#LabMeCrazy! Science Film Festival has received in its second edition 1,120 productions from 92 countries and has had the support of the Spanish Foundation for Science and Technology (FECYT) / Ministry of Science and Innovation, Laboral Kutxa, Government of Navarra and Pamplona City Council. The jury was made up of Noemí de Cabo, Delegate for Non-Fiction Program Acquisitions at TVE; Manuel Toharia, popularizer and director scientist at the City of Arts and Sciences; Francisco Javier Novo, Full Professor of the School of Sciences at the University of Navarra; Matt Senior, director of MS Productions; and Leonor Solís, student of doctorate at the University of Navarra and academic at the National Autonomous University of Mexico.

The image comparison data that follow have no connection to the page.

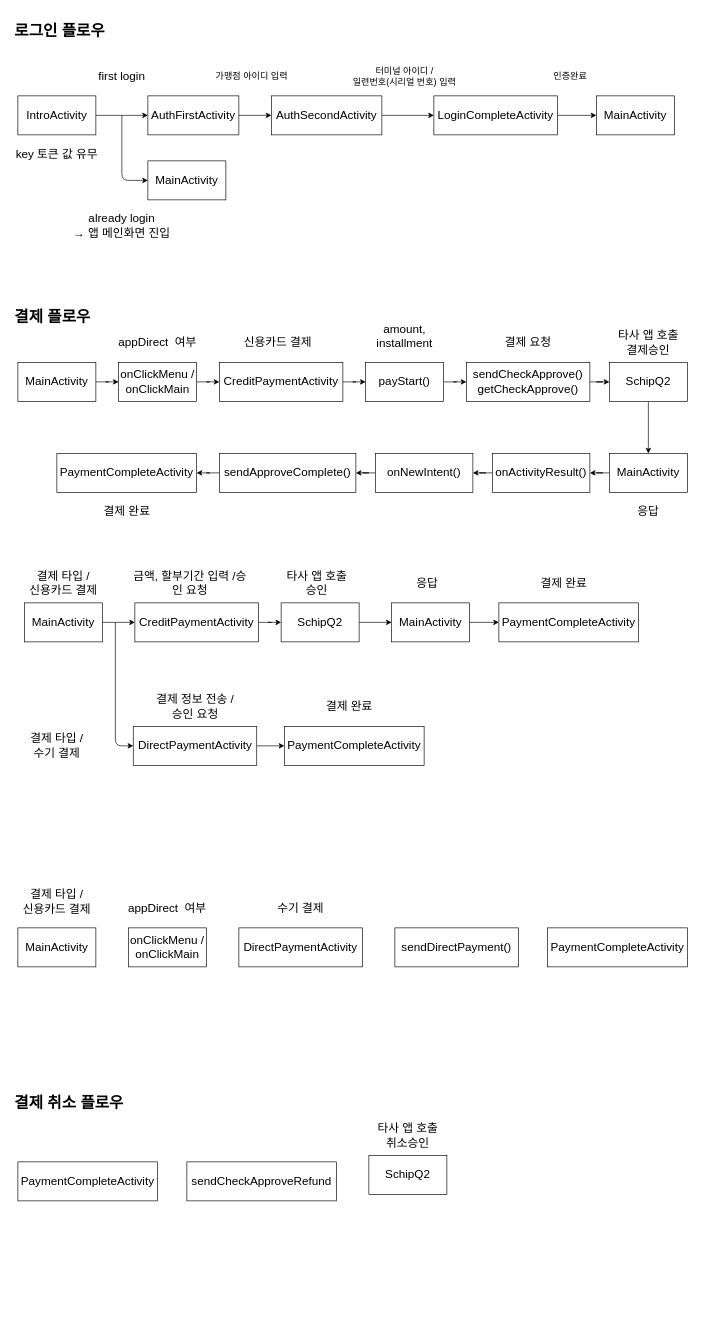
Earlier version of the draw.io diagram Draw/flow20201124.drawio (alsoscope/TIL). Source tidied: cells renumbered, new cells numbered last; positions are measured from the earlier drawing's top-left corner, leaving out a move shared by most shapes. Both pictures are drawn from the tidied source at 65%, with x=0, y=0 at pixel (11, 18).
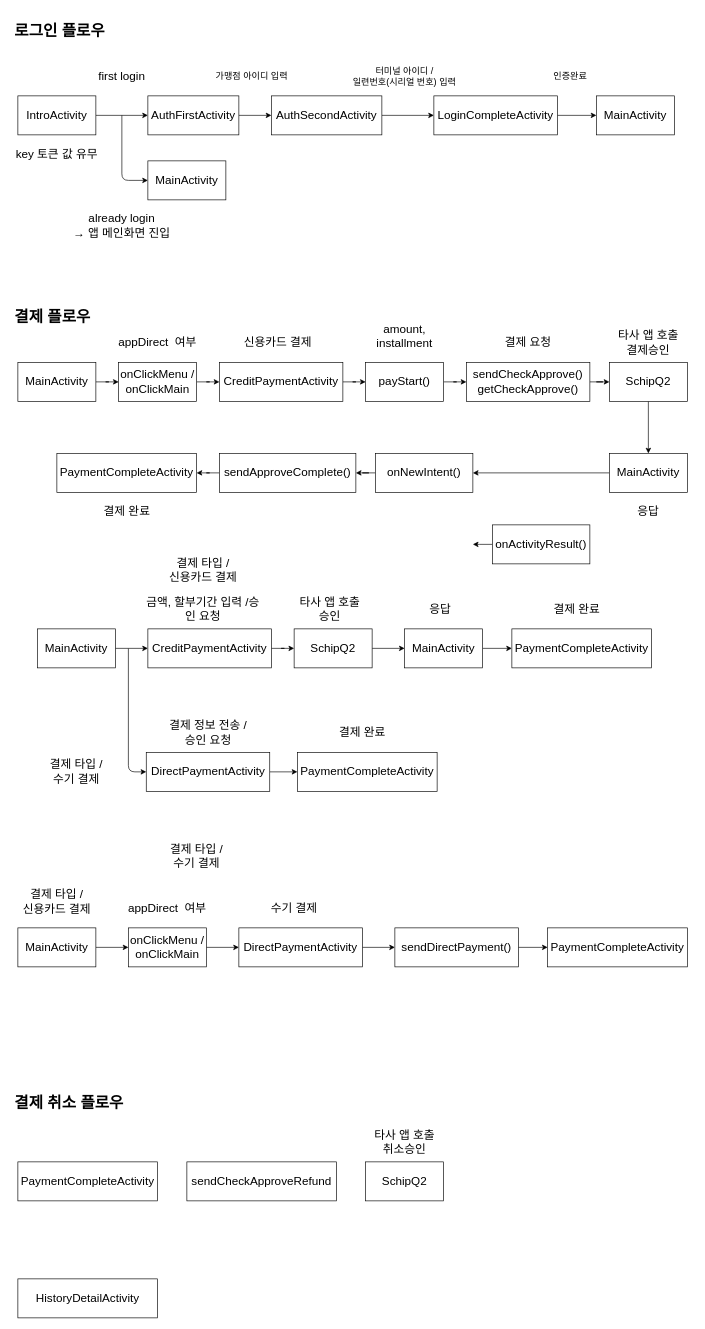
The same page after the edit.

The change refers to these unchanged cells:
```xml
<mxCell id="27" value="&lt;font style=&quot;font-size: 18px&quot;&gt;DirectPaymentActivity&lt;br&gt;&lt;/font&gt;" style="rounded=0;whiteSpace=wrap;html=1;" parent="1" vertex="1">
  <mxGeometry x="350" y="1400" width="190" height="60" as="geometry" />
</mxCell>
<mxCell id="41" value="&lt;font style=&quot;font-size: 18px&quot;&gt;MainActivity&lt;/font&gt;" style="rounded=0;whiteSpace=wrap;html=1;" parent="1" vertex="1">
  <mxGeometry x="920" y="670" width="120" height="60" as="geometry" />
</mxCell>
<mxCell id="43" value="&lt;font style=&quot;font-size: 18px&quot;&gt;onNewIntent()&lt;br&gt;&lt;/font&gt;" style="rounded=0;whiteSpace=wrap;html=1;" parent="1" vertex="1">
  <mxGeometry x="560" y="670" width="150" height="60" as="geometry" />
</mxCell>
<mxCell id="55" value="&lt;font style=&quot;font-size: 18px&quot;&gt;MainActivity&lt;/font&gt;" style="rounded=0;whiteSpace=wrap;html=1;" parent="1" vertex="1">
  <mxGeometry x="10" y="1400" width="120" height="60" as="geometry" />
</mxCell>
<mxCell id="56" value="&lt;font style=&quot;font-size: 18px&quot;&gt;onClickMenu /&lt;br&gt;onClickMain&lt;br&gt;&lt;/font&gt;" style="rounded=0;whiteSpace=wrap;html=1;" parent="1" vertex="1">
  <mxGeometry x="180" y="1400" width="120" height="60" as="geometry" />
</mxCell>
<mxCell id="78" value="&lt;font style=&quot;font-size: 18px&quot;&gt;sendDirectPayment()&lt;br&gt;&lt;/font&gt;" style="rounded=0;whiteSpace=wrap;html=1;" parent="1" vertex="1">
  <mxGeometry x="590" y="1400" width="190" height="60" as="geometry" />
</mxCell>
<mxCell id="82" value="&lt;font style=&quot;font-size: 18px&quot;&gt;PaymentCompleteActivity&lt;br&gt;&lt;/font&gt;" style="rounded=0;whiteSpace=wrap;html=1;" parent="1" vertex="1">
  <mxGeometry x="825" y="1400" width="215" height="60" as="geometry" />
</mxCell>
```

Diff of the diagram source:
```diff
@@
+    <mxCell id="84" style="edgeStyle=orthogonalEdgeStyle;rounded=0;jettySize=auto;html=1;" parent="1" edge="1" source="27" target="78">
+      <mxGeometry relative="1" as="geometry" />
+    </mxCell>
@@
     <mxCell id="30" value="&lt;span style=&quot;font-size: 18px&quot;&gt;수기 결제&lt;/span&gt;" style="text;html=1;strokeColor=none;fillColor=none;align=center;verticalAlign=middle;whiteSpace=wrap;rounded=0;" parent="1" vertex="1">
-      <mxGeometry x="375" y="1350" width="140" height="40" as="geometry" />
+      <mxGeometry x="365" y="1350" width="140" height="40" as="geometry" />
     </mxCell>
@@
-    <mxCell id="38" style="edgeStyle=orthogonalEdgeStyle;rounded=0;jettySize=auto;html=1;" parent="1" edge="1" source="39" target="43">
-      <mxGeometry relative="1" as="geometry" />
+    <mxCell id="38" style="edgeStyle=orthogonalEdgeStyle;rounded=0;jettySize=auto;html=1;" parent="1" edge="1" source="39">
+      <mxGeometry relative="1" as="geometry">
+        <mxPoint x="710" y="810" as="targetPoint" />
+      </mxGeometry>
     </mxCell>
     <mxCell id="39" value="&lt;font style=&quot;font-size: 18px&quot;&gt;onActivityResult()&lt;br&gt;&lt;/font&gt;" style="rounded=0;whiteSpace=wrap;html=1;" parent="1" vertex="1">
-      <mxGeometry x="740" y="670" width="150" height="60" as="geometry" />
+      <mxGeometry x="740" y="780" width="150" height="60" as="geometry" />
     </mxCell>
-    <mxCell id="40" style="edgeStyle=orthogonalEdgeStyle;rounded=0;jettySize=auto;html=1;" parent="1" edge="1" source="41" target="39">
+    <mxCell id="40" style="edgeStyle=orthogonalEdgeStyle;rounded=0;jettySize=auto;html=1;entryX=1;entryY=0.5;entryDx=0;entryDy=0;" parent="1" edge="1" source="41" target="43">
       <mxGeometry relative="1" as="geometry" />
     </mxCell>
@@
     <mxCell id="50" value="&lt;font style=&quot;font-size: 18px&quot;&gt;SchipQ2&lt;/font&gt;" style="rounded=0;whiteSpace=wrap;html=1;" parent="1" vertex="1">
-      <mxGeometry x="550" y="1750" width="120" height="60" as="geometry" />
+      <mxGeometry x="545" y="1760" width="120" height="60" as="geometry" />
     </mxCell>
     <mxCell id="51" value="&lt;span style=&quot;font-size: 18px&quot;&gt;타사 앱 호출&lt;br&gt;취소승인&lt;br&gt;&lt;/span&gt;" style="text;html=1;strokeColor=none;fillColor=none;align=center;verticalAlign=middle;whiteSpace=wrap;rounded=0;" parent="1" vertex="1">
-      <mxGeometry x="540" y="1700" width="140" height="40" as="geometry" />
+      <mxGeometry x="535" y="1710" width="140" height="40" as="geometry" />
     </mxCell>
@@
+    <mxCell id="85" style="edgeStyle=orthogonalEdgeStyle;rounded=0;jettySize=auto;html=1;" parent="1" edge="1" source="55" target="56">
+      <mxGeometry relative="1" as="geometry" />
+    </mxCell>
@@
+    <mxCell id="86" style="edgeStyle=orthogonalEdgeStyle;rounded=0;jettySize=auto;html=1;" parent="1" edge="1" source="56" target="27">
+      <mxGeometry relative="1" as="geometry" />
+    </mxCell>
@@
     <mxCell id="58" style="edgeStyle=orthogonalEdgeStyle;rounded=0;jettySize=auto;html=1;" parent="1" edge="1" source="59" target="61">
       <mxGeometry relative="1" as="geometry">
         <Array as="points">
-          <mxPoint x="160" y="930" />
-          <mxPoint x="160" y="930" />
+          <mxPoint x="180" y="970" />
+          <mxPoint x="180" y="970" />
         </Array>
       </mxGeometry>
     </mxCell>
     <mxCell id="59" value="&lt;font style=&quot;font-size: 18px&quot;&gt;MainActivity&lt;/font&gt;" style="rounded=0;whiteSpace=wrap;html=1;" parent="1" vertex="1">
-      <mxGeometry x="20" y="900" width="120" height="60" as="geometry" />
+      <mxGeometry x="40" y="940" width="120" height="60" as="geometry" />
     </mxCell>
@@
     <mxCell id="61" value="&lt;font style=&quot;font-size: 18px&quot;&gt;CreditPaymentActivity&lt;br&gt;&lt;/font&gt;" style="rounded=0;whiteSpace=wrap;html=1;" parent="1" vertex="1">
-      <mxGeometry x="190" y="900" width="190" height="60" as="geometry" />
+      <mxGeometry x="210" y="940" width="190" height="60" as="geometry" />
     </mxCell>
     <mxCell id="62" value="&lt;span style=&quot;font-size: 18px&quot;&gt;금액, 할부기간 입력 /승인 요청&lt;/span&gt;" style="text;html=1;strokeColor=none;fillColor=none;align=center;verticalAlign=middle;whiteSpace=wrap;rounded=0;" parent="1" vertex="1">
-      <mxGeometry x="185" y="850" width="180" height="40" as="geometry" />
+      <mxGeometry x="205" y="890" width="180" height="40" as="geometry" />
     </mxCell>
@@
     <mxCell id="64" value="&lt;font style=&quot;font-size: 18px&quot;&gt;SchipQ2&lt;/font&gt;" style="rounded=0;whiteSpace=wrap;html=1;" parent="1" vertex="1">
-      <mxGeometry x="415" y="900" width="120" height="60" as="geometry" />
+      <mxGeometry x="435" y="940" width="120" height="60" as="geometry" />
     </mxCell>
@@
     <mxCell id="66" value="&lt;font style=&quot;font-size: 18px&quot;&gt;MainActivity&lt;/font&gt;" style="rounded=0;whiteSpace=wrap;html=1;" parent="1" vertex="1">
-      <mxGeometry x="585" y="900" width="120" height="60" as="geometry" />
+      <mxGeometry x="605" y="940" width="120" height="60" as="geometry" />
     </mxCell>
     <mxCell id="67" value="&lt;span style=&quot;font-size: 18px&quot;&gt;타사 앱 호출&lt;br&gt;승인&lt;br&gt;&lt;/span&gt;" style="text;html=1;strokeColor=none;fillColor=none;align=center;verticalAlign=middle;whiteSpace=wrap;rounded=0;" parent="1" vertex="1">
-      <mxGeometry x="400" y="850" width="140" height="40" as="geometry" />
+      <mxGeometry x="420" y="890" width="140" height="40" as="geometry" />
     </mxCell>
     <mxCell id="68" value="&lt;span style=&quot;font-size: 18px&quot;&gt;응답&lt;/span&gt;" style="text;html=1;strokeColor=none;fillColor=none;align=center;verticalAlign=middle;whiteSpace=wrap;rounded=0;" parent="1" vertex="1">
-      <mxGeometry x="570" y="850" width="140" height="40" as="geometry" />
+      <mxGeometry x="590" y="890" width="140" height="40" as="geometry" />
     </mxCell>
     <mxCell id="69" value="&lt;font style=&quot;font-size: 18px&quot;&gt;PaymentCompleteActivity&lt;br&gt;&lt;/font&gt;" style="rounded=0;whiteSpace=wrap;html=1;" parent="1" vertex="1">
-      <mxGeometry x="750" y="900" width="215" height="60" as="geometry" />
+      <mxGeometry x="770" y="940" width="215" height="60" as="geometry" />
     </mxCell>
     <mxCell id="70" value="&lt;span style=&quot;font-size: 18px&quot;&gt;결제 완료&lt;/span&gt;" style="text;html=1;strokeColor=none;fillColor=none;align=center;verticalAlign=middle;whiteSpace=wrap;rounded=0;" parent="1" vertex="1">
-      <mxGeometry x="780" y="850" width="140" height="40" as="geometry" />
+      <mxGeometry x="800" y="890" width="140" height="40" as="geometry" />
     </mxCell>
     <mxCell id="71" value="&lt;span style=&quot;font-size: 18px&quot;&gt;결제 타입 / &lt;br&gt;신용카드 결제&lt;/span&gt;" style="text;html=1;strokeColor=none;fillColor=none;align=center;verticalAlign=middle;whiteSpace=wrap;rounded=0;" parent="1" vertex="1">
-      <mxGeometry x="10" y="850" width="140" height="40" as="geometry" />
+      <mxGeometry x="225" y="830" width="140" height="40" as="geometry" />
     </mxCell>
@@
     <mxCell id="75" value="&lt;font style=&quot;font-size: 18px&quot;&gt;DirectPaymentActivity&lt;br&gt;&lt;/font&gt;" style="rounded=0;whiteSpace=wrap;html=1;" parent="1" vertex="1">
-      <mxGeometry x="187.5" y="1090" width="190" height="60" as="geometry" />
+      <mxGeometry x="207.5" y="1130" width="190" height="60" as="geometry" />
     </mxCell>
     <mxCell id="76" value="&lt;span style=&quot;font-size: 18px&quot;&gt;결제 타입 / &lt;br&gt;수기 결제&lt;/span&gt;" style="text;html=1;strokeColor=none;fillColor=none;align=center;verticalAlign=middle;whiteSpace=wrap;rounded=0;" parent="1" vertex="1">
-      <mxGeometry y="1100" width="140" height="40" as="geometry" />
+      <mxGeometry x="30" y="1140" width="140" height="40" as="geometry" />
     </mxCell>
     <mxCell id="77" value="&lt;span style=&quot;font-size: 18px&quot;&gt;결제 정보 전송 /&lt;br&gt;승인 요청&lt;br&gt;&lt;/span&gt;" style="text;html=1;strokeColor=none;fillColor=none;align=center;verticalAlign=middle;whiteSpace=wrap;rounded=0;" parent="1" vertex="1">
-      <mxGeometry x="192.5" y="1040" width="180" height="40" as="geometry" />
+      <mxGeometry x="212.5" y="1080" width="180" height="40" as="geometry" />
     </mxCell>
+    <mxCell id="87" style="edgeStyle=orthogonalEdgeStyle;rounded=0;jettySize=auto;html=1;" parent="1" edge="1" source="78" target="82">
+      <mxGeometry relative="1" as="geometry" />
+    </mxCell>
@@
     <mxCell id="79" value="&lt;font style=&quot;font-size: 18px&quot;&gt;PaymentCompleteActivity&lt;br&gt;&lt;/font&gt;" style="rounded=0;whiteSpace=wrap;html=1;" parent="1" vertex="1">
-      <mxGeometry x="420" y="1090" width="215" height="60" as="geometry" />
+      <mxGeometry x="440" y="1130" width="215" height="60" as="geometry" />
     </mxCell>
     <mxCell id="80" value="&lt;span style=&quot;font-size: 18px&quot;&gt;결제 완료&lt;/span&gt;" style="text;html=1;strokeColor=none;fillColor=none;align=center;verticalAlign=middle;whiteSpace=wrap;rounded=0;" parent="1" vertex="1">
-      <mxGeometry x="450" y="1040" width="140" height="40" as="geometry" />
+      <mxGeometry x="470" y="1080" width="140" height="40" as="geometry" />
     </mxCell>
     <mxCell id="81" style="endArrow=classic;html=1;entryX=0;entryY=0.5;entryDx=0;entryDy=0;" parent="1" edge="1" target="75">
       <mxGeometry relative="1" as="geometry">
-        <mxPoint x="160" y="930" as="sourcePoint" />
+        <mxPoint x="180" y="970" as="sourcePoint" />
         <Array as="points">
-          <mxPoint x="160" y="1120" />
+          <mxPoint x="180" y="1160" />
         </Array>
       </mxGeometry>
     </mxCell>
@@
+    <mxCell id="88" value="&lt;span style=&quot;font-size: 18px&quot;&gt;결제 타입 / &lt;br&gt;수기 결제&lt;/span&gt;" style="text;html=1;strokeColor=none;fillColor=none;align=center;verticalAlign=middle;whiteSpace=wrap;rounded=0;" parent="1" vertex="1">
+      <mxGeometry x="215" y="1270" width="140" height="40" as="geometry" />
+    </mxCell>
+    <mxCell id="89" value="&lt;font style=&quot;font-size: 18px&quot;&gt;HistoryDetailActivity&lt;br&gt;&lt;/font&gt;" style="rounded=0;whiteSpace=wrap;html=1;" parent="1" vertex="1">
+      <mxGeometry x="10" y="1940" width="215" height="60" as="geometry" />
+    </mxCell>
```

Bienvenido León, director of the festival, has highlighted the general good reception of the public in the different activities: "We are very happy with the way this second edition has gone. The young people have enjoyed productions of fantastic quality. We have also had very interesting activities in which different groups, mainly families, have participated. And the final gala of submission of awards has been a different and very funny show". 

"My Octopus Teacher": The human connection with nature.

The common octopus is an observant, intelligent, social animal and a strategic hunter. This story, which takes place in an aquatic forest in South Africa, goes far beyond simply filming the beauty that marine biology has to offer. "Our approach was to combine science and emotional storytelling to show the life of one of the most fascinating creatures on our planet and the wonderful world in which it lives," says Pippa Ehrlich, the film's director.

My Octopus Teacher tells the story of a man - a filmmaker and scuba diver - who sees his life change for the better when he comes into connection with the natural environment and specifically, with a common octopus. "We wanted viewers to think deeply about their relationship with the natural world and their place in the world." This is a film about nature but above all about values and feelings such as love, friendship, empathy, vulnerability, respect, fear or protection. 

Possibly the main lesson of this documentary is that human beings are part of a more complex system, not just mere spectators, and how we can actively participate in the care of the Planet. "We are animals. We have evolved as part of nature over millions of years. Our ability to adapt to our environment is what made our species successful, but we seem to have lost our place within that larger ecological system."

Awarded II edition of the festival:

Documentary and report: My Octopus Teacher. South Africa, 85 min, 2020. Off the Fence and The Sea Change Project.

Television program: Changing Seas: "Corals in Crisis". United States, 26 min, 2019. South Florida PBS.

Student production: Those In Grass Houses. United Kingdom, 30 min, 2020. Christian Lawes.

work produced by universities: A Voice Above Nature. United Kingdom, 13 min, 2018. UWE Bristol.

Video on web or social networks: I Am Vital. France, 6 min, 2020. Florian Ledoux.

Passion for Science: Margarita del Val.

award of the public: Órbita Laika - Seas and Oceans. Spain, 56 min, 2019. RTVE and K 2000.